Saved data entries
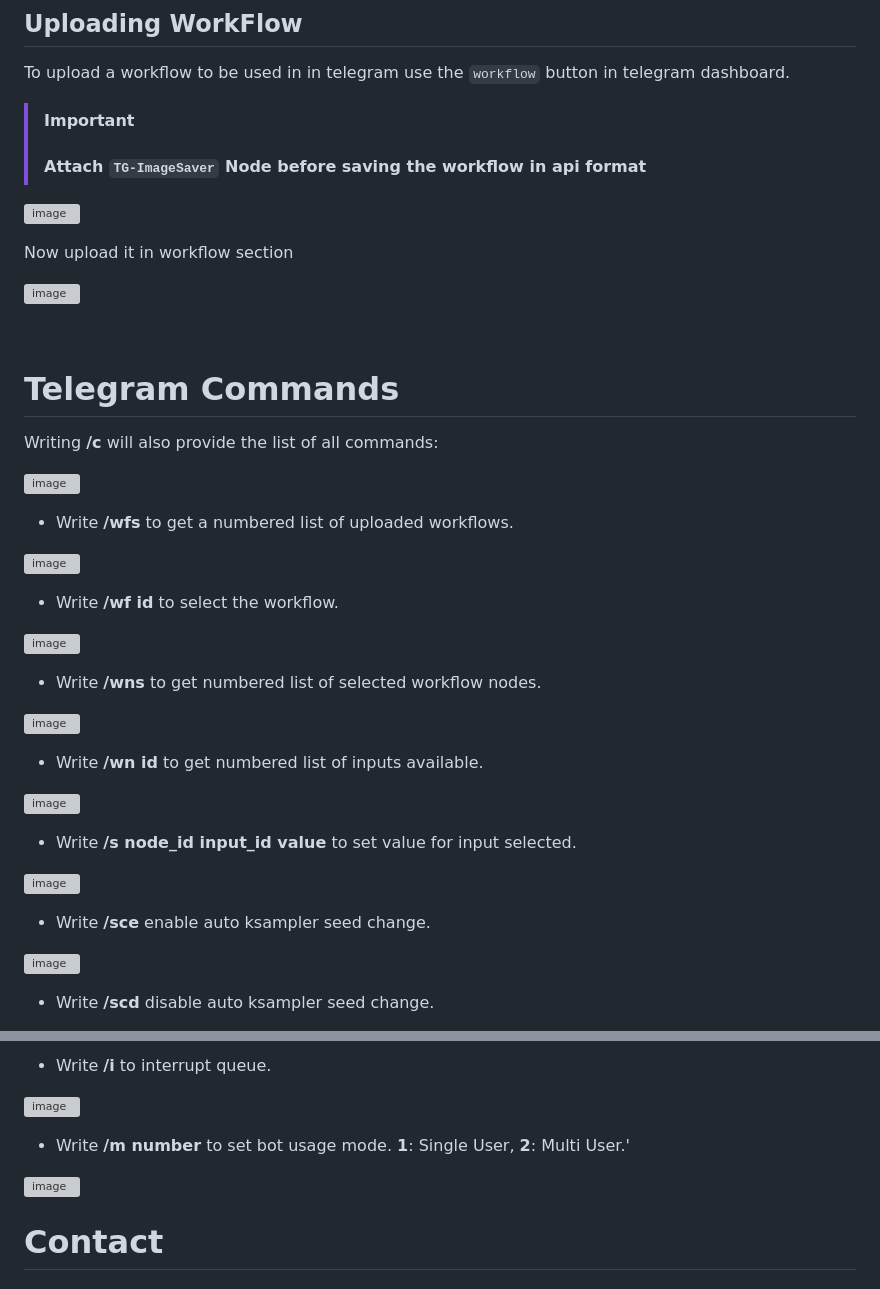
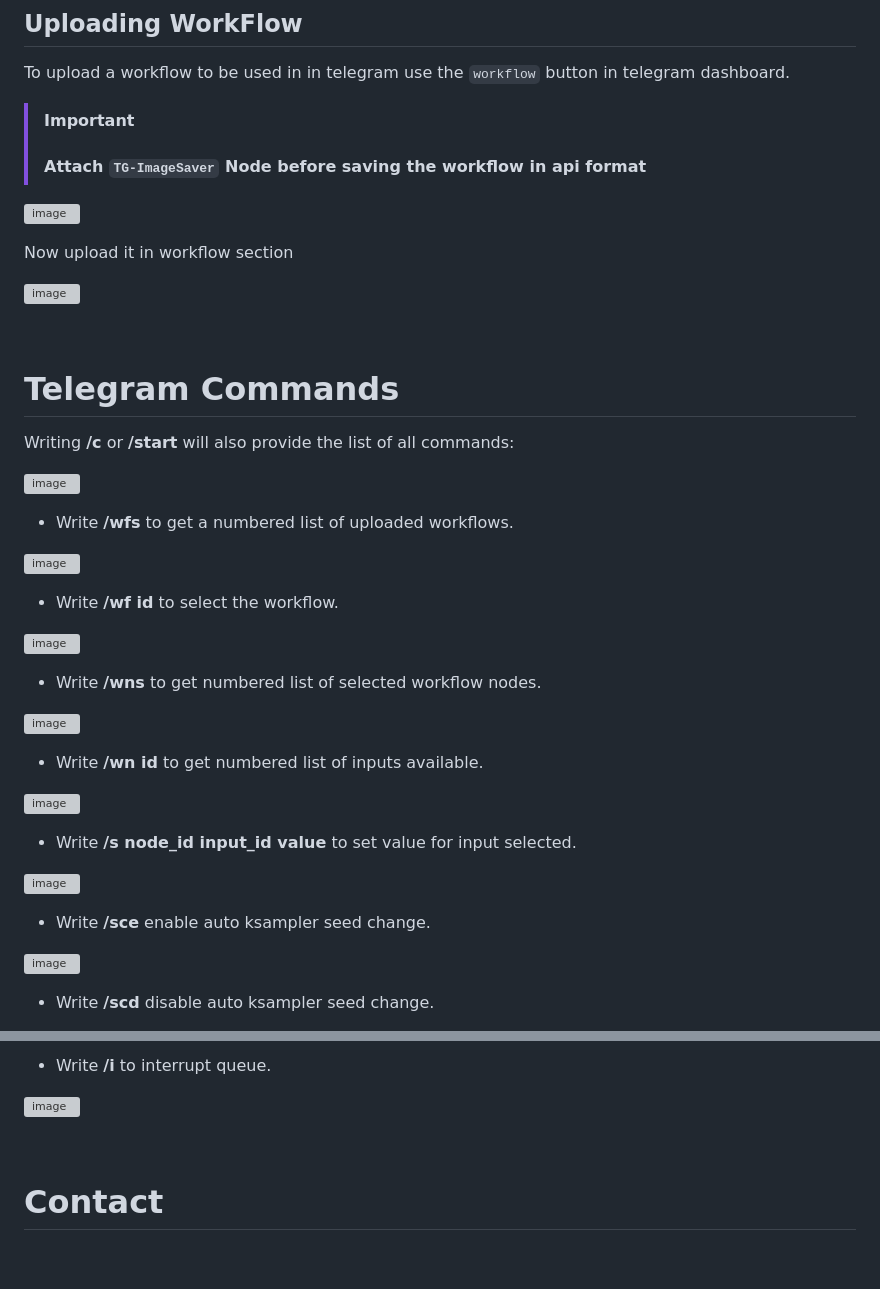
Before and after one commit to daxcay/ComfyUI-TG, a Markdown page: README.md, 2 parts joined by grey strips. Rendered like a GitHub page; blank space fills up the shorter version; grey boxes are pictures that could not be loaded.

```diff
--- a/README.md
+++ b/README.md
@@ -98,5 +100,5 @@ Now upload it in workflow section
 
 # Telegram Commands
 
-Writing **/c** will also provide the list of all commands:
+Writing **/c** or **/start** will also provide the list of all commands:
 
@@ -144,7 +146,5 @@ Writing **/c** will also provide the list of all commands:
 
-- Write **/m number** to set bot usage mode. **1**: Single User, **2**: Multi User.'
-
-![image](https://github.com/user-attachments/assets/09c8a252-2fc0-41be-84af-1fac38e74b36)
+<br/>
 
 # Contact
 
```
Also changed, not shown: other parts of README.md (+19 -16 lines).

Task requirements
Copy all the data exactly as written, but skip any picture.

Expected output
Before and after one commit to daxcay/ComfyUI-TG, a Markdown page: README.md, 2 parts joined by grey strips. Rendered like a GitHub page; blank space fills up the shorter version; grey boxes are pictures that could not be loaded.

```diff
--- a/README.md
+++ b/README.md
@@ -98,5 +100,5 @@ Now upload it in workflow section
 
 # Telegram Commands
 
-Writing **/c** will also provide the list of all commands:
+Writing **/c** or **/start** will also provide the list of all commands:
 
@@ -144,7 +146,5 @@ Writing **/c** will also provide the list of all commands:
 
-- Write **/m number** to set bot usage mode. **1**: Single User, **2**: Multi User.'
-
-![image](https://github.com/user-attachments/assets/09c8a252-2fc0-41be-84af-1fac38e74b36)
+<br/>
 
 # Contact
 
```
Also changed, not shown: other parts of README.md (+19 -16 lines).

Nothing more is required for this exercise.